__TASK PROMPT__: The expected output is a copy of every line in the records with the string "Bundle".

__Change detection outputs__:
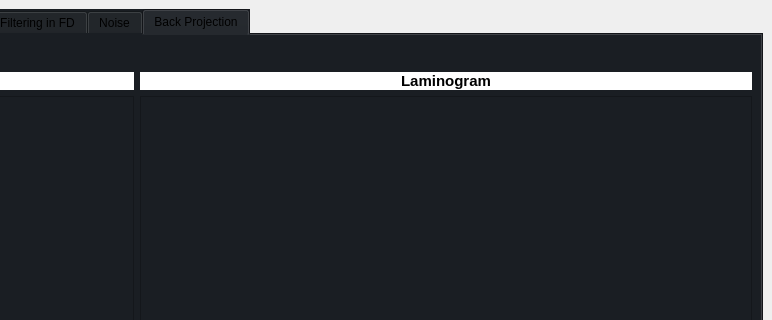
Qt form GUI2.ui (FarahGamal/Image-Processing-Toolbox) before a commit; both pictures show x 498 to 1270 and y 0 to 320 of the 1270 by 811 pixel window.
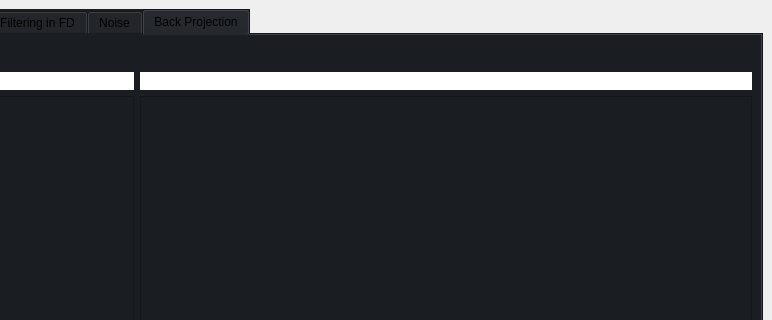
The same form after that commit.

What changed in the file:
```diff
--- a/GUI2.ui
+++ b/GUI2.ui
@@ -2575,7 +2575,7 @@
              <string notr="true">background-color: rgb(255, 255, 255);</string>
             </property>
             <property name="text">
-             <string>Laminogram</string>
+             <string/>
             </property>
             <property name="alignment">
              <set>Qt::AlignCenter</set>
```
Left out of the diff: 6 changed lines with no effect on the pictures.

--

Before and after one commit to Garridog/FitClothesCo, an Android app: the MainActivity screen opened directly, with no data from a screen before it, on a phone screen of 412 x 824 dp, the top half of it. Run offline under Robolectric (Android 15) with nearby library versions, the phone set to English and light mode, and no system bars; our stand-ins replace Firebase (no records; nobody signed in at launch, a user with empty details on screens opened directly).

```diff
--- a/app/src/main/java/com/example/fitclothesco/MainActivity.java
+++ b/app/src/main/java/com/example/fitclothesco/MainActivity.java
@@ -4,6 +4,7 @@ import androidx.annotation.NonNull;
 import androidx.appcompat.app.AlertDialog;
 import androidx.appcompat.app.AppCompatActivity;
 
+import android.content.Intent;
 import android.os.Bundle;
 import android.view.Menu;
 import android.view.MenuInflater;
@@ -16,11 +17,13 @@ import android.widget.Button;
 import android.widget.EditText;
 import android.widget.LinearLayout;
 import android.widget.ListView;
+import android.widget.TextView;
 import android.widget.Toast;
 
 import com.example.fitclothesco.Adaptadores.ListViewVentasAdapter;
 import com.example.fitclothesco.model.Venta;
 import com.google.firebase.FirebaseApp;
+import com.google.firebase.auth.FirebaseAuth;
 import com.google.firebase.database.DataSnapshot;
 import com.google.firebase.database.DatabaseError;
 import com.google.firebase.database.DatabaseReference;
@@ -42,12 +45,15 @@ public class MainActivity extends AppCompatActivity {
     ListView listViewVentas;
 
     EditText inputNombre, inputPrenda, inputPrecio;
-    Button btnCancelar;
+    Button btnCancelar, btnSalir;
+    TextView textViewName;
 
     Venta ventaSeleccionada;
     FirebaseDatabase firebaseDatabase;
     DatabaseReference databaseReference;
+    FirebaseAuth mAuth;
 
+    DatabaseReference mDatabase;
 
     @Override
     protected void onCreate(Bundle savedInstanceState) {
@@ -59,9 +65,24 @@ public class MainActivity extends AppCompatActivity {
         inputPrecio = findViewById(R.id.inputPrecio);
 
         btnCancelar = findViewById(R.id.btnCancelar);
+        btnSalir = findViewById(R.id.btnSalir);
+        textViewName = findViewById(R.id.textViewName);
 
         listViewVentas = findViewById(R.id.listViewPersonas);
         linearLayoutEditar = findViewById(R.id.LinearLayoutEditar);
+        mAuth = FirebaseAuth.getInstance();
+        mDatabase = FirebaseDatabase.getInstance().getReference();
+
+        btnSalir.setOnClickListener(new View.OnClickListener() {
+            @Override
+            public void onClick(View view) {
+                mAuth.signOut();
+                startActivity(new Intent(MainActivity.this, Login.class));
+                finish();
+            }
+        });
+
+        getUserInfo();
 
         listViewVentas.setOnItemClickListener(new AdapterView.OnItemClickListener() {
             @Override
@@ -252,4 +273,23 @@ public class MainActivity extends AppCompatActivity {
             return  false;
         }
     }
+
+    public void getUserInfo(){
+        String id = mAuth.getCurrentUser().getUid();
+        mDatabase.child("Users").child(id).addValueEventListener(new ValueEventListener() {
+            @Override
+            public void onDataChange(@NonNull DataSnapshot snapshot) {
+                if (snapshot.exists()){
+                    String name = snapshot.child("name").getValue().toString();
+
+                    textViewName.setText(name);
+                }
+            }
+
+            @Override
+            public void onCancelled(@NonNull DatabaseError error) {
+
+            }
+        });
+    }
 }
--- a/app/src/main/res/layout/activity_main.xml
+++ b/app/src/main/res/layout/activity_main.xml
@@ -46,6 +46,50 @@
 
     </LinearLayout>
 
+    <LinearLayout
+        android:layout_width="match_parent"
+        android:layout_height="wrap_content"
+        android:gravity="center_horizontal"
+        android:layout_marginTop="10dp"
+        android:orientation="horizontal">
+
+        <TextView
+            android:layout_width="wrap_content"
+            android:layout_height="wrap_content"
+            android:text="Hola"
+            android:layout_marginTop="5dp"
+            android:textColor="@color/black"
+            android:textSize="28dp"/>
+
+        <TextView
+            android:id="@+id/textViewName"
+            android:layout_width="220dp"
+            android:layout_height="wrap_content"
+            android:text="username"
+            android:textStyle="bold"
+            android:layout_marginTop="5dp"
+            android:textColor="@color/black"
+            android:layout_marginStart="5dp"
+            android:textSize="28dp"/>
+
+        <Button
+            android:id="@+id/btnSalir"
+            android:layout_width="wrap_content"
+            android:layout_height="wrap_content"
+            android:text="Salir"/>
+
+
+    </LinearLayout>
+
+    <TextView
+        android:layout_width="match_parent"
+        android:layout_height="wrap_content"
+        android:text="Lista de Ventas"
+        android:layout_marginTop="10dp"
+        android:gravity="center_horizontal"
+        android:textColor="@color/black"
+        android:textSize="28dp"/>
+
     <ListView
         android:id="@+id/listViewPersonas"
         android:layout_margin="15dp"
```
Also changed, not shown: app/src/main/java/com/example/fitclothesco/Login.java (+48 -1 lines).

---

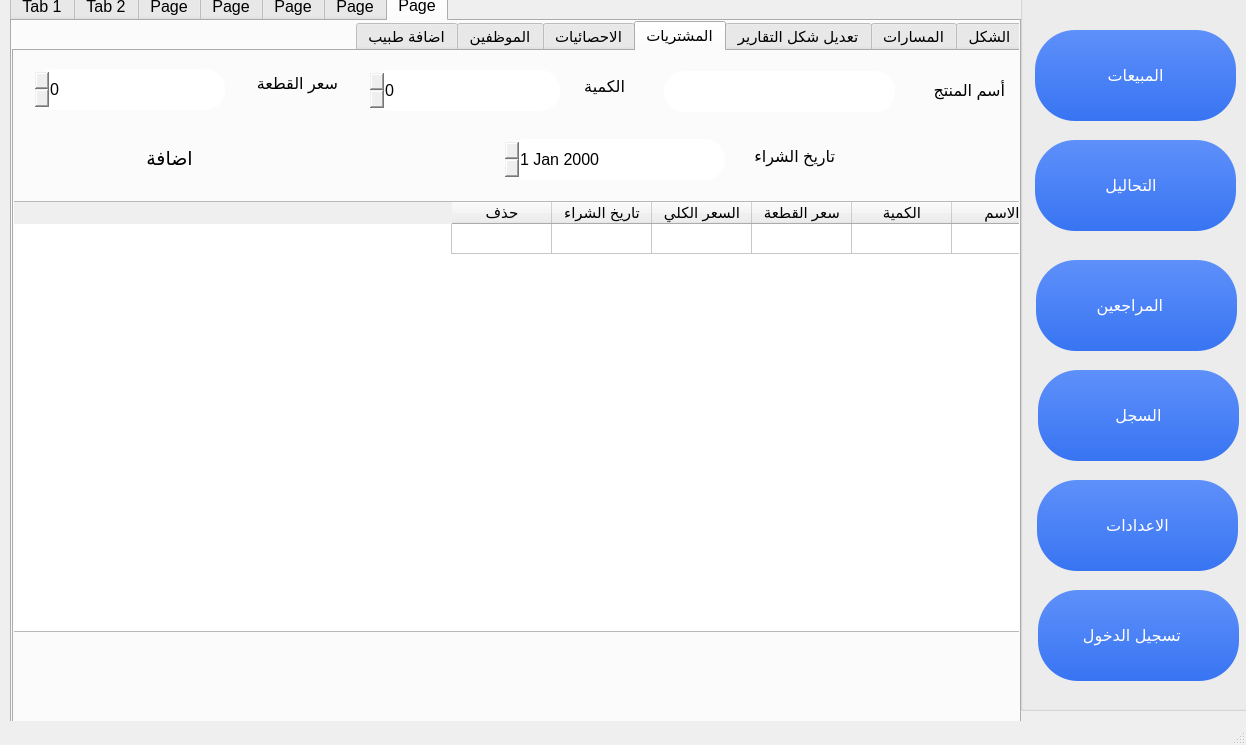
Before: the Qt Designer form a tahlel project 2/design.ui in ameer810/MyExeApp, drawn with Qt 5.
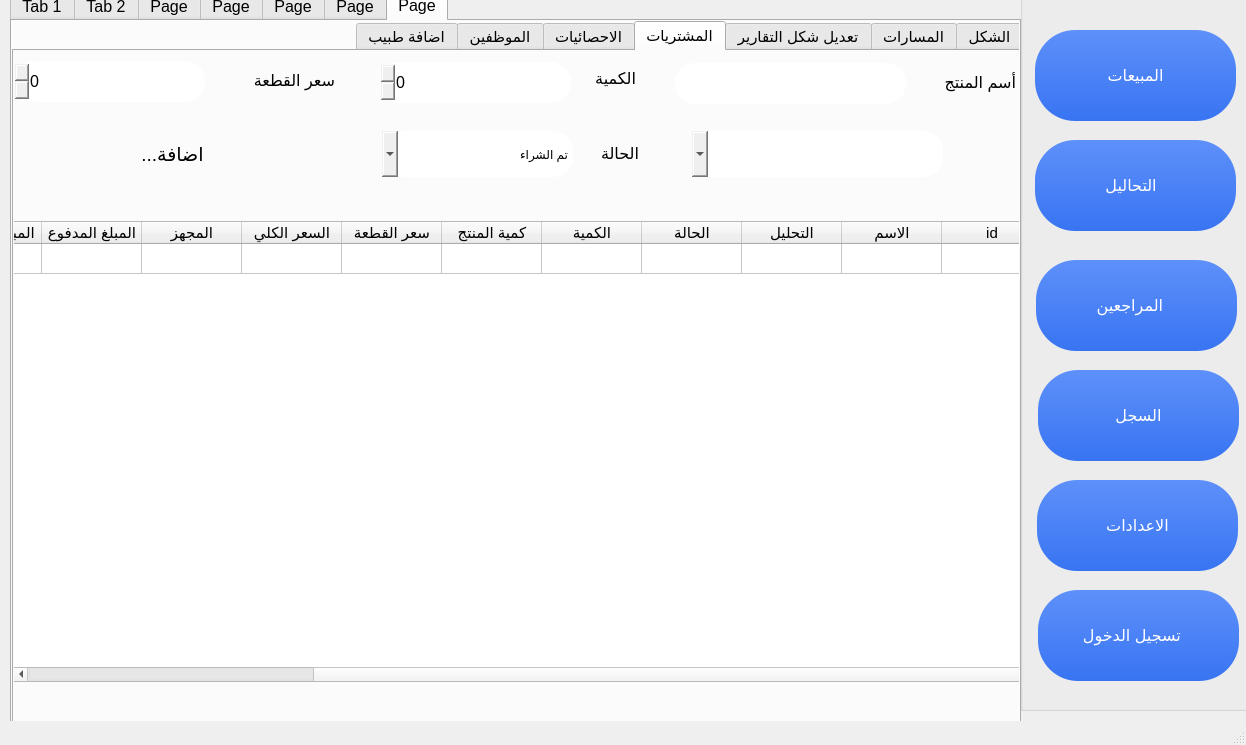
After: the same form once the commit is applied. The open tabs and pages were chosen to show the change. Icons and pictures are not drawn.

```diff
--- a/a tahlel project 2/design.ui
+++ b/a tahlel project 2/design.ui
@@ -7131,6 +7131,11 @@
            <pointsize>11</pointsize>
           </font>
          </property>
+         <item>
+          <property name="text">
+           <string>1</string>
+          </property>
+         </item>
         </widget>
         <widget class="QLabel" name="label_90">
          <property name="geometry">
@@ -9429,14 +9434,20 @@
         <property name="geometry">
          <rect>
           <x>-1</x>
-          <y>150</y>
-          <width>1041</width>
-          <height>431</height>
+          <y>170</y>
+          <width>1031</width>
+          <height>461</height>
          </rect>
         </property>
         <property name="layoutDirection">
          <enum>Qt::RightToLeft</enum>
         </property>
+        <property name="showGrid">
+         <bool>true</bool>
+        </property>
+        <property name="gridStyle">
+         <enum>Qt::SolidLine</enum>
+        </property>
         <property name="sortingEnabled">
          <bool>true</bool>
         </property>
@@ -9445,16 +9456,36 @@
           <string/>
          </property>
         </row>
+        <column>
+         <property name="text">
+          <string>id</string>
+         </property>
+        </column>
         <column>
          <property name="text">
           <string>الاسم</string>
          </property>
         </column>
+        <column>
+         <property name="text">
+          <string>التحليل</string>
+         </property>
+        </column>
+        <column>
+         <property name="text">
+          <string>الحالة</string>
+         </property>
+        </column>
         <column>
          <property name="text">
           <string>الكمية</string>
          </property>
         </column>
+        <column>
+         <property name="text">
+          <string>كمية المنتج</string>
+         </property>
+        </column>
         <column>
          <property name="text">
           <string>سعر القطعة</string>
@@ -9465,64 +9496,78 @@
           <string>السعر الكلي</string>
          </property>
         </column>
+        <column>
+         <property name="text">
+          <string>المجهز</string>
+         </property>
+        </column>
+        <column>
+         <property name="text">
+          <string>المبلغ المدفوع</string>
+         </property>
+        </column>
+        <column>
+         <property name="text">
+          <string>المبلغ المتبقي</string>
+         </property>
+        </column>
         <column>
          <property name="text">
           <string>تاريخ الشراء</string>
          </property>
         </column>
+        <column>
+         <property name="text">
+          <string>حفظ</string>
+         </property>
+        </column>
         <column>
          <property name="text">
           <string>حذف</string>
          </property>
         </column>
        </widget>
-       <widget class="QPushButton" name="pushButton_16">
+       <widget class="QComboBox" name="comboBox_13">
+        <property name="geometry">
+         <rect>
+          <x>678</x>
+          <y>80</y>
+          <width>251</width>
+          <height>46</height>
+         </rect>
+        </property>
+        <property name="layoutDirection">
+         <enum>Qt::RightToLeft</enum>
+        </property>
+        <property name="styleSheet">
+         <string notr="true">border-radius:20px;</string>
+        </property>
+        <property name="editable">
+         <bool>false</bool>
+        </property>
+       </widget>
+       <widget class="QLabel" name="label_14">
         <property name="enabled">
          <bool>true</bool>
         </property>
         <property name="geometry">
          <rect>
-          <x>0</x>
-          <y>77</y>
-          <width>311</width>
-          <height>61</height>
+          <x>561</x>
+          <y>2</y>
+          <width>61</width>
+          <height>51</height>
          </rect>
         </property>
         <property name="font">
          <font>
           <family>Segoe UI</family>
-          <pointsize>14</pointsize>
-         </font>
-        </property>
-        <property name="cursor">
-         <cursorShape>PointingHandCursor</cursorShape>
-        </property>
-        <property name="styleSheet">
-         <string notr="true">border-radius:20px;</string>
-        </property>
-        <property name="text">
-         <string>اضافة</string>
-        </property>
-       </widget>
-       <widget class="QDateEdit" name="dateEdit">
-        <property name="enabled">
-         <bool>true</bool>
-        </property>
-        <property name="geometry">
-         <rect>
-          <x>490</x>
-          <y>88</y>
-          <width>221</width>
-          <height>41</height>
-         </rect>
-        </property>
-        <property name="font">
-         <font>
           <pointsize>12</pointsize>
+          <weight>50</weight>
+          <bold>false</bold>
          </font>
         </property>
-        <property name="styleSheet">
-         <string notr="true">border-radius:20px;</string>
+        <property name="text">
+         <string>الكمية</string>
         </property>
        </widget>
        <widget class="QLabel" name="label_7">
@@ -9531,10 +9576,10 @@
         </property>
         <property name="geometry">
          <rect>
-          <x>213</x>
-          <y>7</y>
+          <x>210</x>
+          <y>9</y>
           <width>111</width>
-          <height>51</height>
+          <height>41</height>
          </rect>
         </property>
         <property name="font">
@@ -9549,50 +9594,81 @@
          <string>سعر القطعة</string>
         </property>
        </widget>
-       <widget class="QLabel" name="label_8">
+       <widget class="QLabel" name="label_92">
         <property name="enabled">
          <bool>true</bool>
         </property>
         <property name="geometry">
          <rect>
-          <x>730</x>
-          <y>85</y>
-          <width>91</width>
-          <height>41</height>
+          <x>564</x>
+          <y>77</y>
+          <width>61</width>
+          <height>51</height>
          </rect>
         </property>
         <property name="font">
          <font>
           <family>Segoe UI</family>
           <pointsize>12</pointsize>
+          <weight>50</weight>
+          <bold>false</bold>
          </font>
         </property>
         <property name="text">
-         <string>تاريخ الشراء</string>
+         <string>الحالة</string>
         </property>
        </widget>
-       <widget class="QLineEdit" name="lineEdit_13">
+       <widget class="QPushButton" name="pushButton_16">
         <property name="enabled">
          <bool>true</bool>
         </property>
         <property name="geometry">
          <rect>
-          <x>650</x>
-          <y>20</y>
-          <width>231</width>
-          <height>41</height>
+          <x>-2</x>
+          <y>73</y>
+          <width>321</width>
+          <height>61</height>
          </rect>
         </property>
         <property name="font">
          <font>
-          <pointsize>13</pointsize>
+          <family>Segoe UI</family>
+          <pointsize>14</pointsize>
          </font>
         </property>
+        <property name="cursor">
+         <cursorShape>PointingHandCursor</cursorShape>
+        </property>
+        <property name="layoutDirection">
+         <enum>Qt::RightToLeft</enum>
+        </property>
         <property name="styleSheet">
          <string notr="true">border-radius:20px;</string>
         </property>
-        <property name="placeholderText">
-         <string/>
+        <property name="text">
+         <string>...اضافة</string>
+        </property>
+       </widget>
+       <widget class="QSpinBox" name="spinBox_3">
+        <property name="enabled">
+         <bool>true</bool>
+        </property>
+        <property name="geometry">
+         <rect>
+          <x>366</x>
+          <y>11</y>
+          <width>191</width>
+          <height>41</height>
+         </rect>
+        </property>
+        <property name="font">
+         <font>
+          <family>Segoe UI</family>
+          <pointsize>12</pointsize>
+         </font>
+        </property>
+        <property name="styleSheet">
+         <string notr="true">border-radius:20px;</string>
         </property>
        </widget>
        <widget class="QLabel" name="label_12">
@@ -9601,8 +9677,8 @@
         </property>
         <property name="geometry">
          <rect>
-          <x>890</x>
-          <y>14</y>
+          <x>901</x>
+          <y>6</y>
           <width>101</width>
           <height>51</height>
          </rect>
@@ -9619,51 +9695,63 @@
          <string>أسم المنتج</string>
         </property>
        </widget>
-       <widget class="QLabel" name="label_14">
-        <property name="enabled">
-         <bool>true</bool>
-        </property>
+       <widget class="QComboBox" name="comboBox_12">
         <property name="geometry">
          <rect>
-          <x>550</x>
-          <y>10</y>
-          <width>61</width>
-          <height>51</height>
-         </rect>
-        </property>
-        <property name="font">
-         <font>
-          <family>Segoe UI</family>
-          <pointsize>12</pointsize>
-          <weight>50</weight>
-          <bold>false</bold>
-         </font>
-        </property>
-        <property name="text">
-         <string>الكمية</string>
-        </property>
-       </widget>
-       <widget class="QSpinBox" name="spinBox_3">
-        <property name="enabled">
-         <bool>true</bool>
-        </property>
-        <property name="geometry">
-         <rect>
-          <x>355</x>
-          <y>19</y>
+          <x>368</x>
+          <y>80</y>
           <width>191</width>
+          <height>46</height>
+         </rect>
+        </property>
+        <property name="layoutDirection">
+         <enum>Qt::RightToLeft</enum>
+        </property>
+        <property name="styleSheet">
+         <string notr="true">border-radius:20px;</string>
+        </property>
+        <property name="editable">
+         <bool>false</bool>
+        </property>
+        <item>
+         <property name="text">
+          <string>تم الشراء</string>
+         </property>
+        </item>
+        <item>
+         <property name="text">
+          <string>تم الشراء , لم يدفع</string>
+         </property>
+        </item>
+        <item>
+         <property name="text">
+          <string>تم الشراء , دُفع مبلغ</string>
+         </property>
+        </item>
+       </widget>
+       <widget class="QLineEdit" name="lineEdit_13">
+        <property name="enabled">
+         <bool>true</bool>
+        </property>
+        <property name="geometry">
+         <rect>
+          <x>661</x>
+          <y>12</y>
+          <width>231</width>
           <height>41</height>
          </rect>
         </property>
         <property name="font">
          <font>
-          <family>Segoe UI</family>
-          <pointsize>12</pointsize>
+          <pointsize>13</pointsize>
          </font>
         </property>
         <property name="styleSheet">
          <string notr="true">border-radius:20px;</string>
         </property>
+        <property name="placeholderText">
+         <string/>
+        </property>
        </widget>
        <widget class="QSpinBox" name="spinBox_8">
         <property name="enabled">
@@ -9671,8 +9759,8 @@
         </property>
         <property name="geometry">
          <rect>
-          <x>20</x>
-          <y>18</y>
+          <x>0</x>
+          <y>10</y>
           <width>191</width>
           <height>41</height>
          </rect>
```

__YOUR RESPONSE__:
 import android.os.Bundle;
     protected void onCreate(Bundle savedInstanceState) {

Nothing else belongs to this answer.